Work instructions
Once you find a line containing the word "spaCy" in the entries below, copy it.
#### Data supplied ####
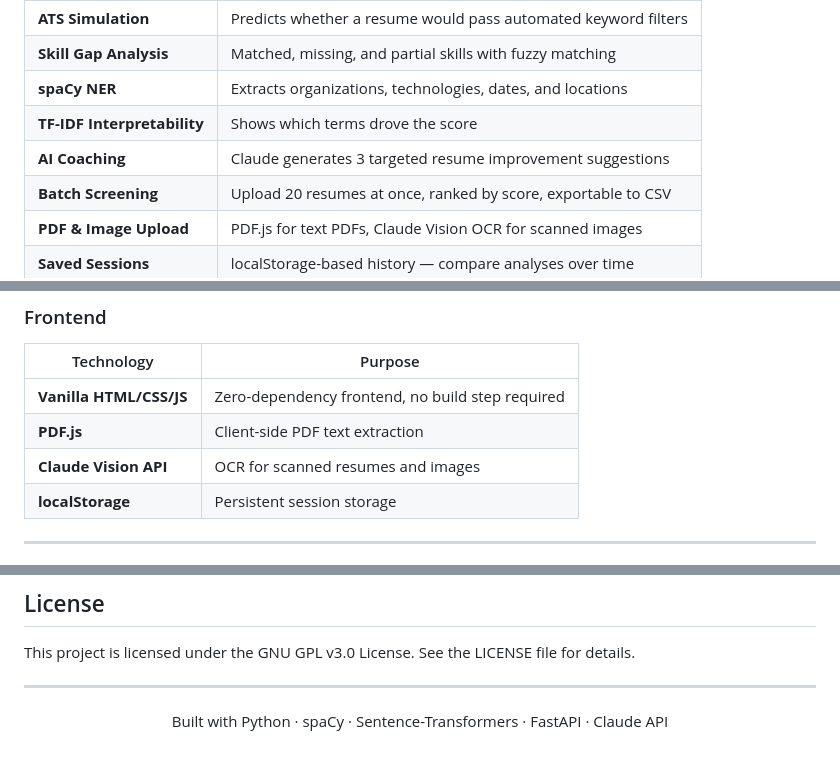
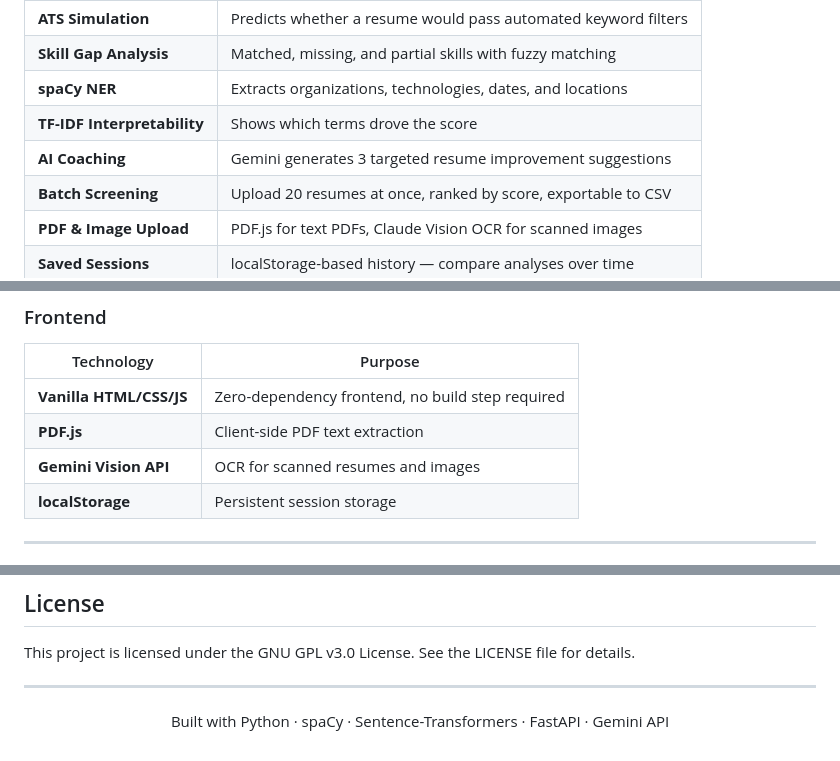
Before and after one commit to Debanga-06/ResumeIQ, a Markdown page: README.md, 3 parts joined by grey strips. Rendered like a GitHub page.

Commit message:
Update AI Coaching and OCR API references in README

```diff
--- a/README.md
+++ b/README.md
@@ -34,7 +34,7 @@ Built as both a functional product and a portfolio-grade demonstration of applie
 | **Skill Gap Analysis** | Matched, missing, and partial skills with fuzzy matching |
 | **spaCy NER** | Extracts organizations, technologies, dates, and locations |
 | **TF-IDF Interpretability** | Shows which terms drove the score |
-| **AI Coaching** | Claude generates 3 targeted resume improvement suggestions |
+| **AI Coaching** | Gemini generates 3 targeted resume improvement suggestions |
 | **Batch Screening** | Upload 20 resumes at once, ranked by score, exportable to CSV |
 | **PDF & Image Upload** | PDF.js for text PDFs, Claude Vision OCR for scanned images |
 | **Saved Sessions** | localStorage-based history — compare analyses over time |
@@ -61,7 +61,7 @@ Built as both a functional product and a portfolio-grade demonstration of applie
 |---|---|
 | **Vanilla HTML/CSS/JS** | Zero-dependency frontend, no build step required |
 | **PDF.js** | Client-side PDF text extraction |
-| **Claude Vision API** | OCR for scanned resumes and images |
+| **Gemini Vision API** | OCR for scanned resumes and images |
 | **localStorage** | Persistent session storage |
 
 ---
@@ -398,6 +398,6 @@ See the LICENSE file for details.
 
 <div align="center">
 
-Built with Python · spaCy · Sentence-Transformers · FastAPI · Claude API
+Built with Python · spaCy · Sentence-Transformers · FastAPI · Gemini API
 
 </div>
```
####
Response to the task
 | **spaCy NER** | Extracts organizations, technologies, dates, and locations |
-Built with Python · spaCy · Sentence-Transformers · FastAPI · Claude API
+Built with Python · spaCy · Sentence-Transformers · FastAPI · Gemini API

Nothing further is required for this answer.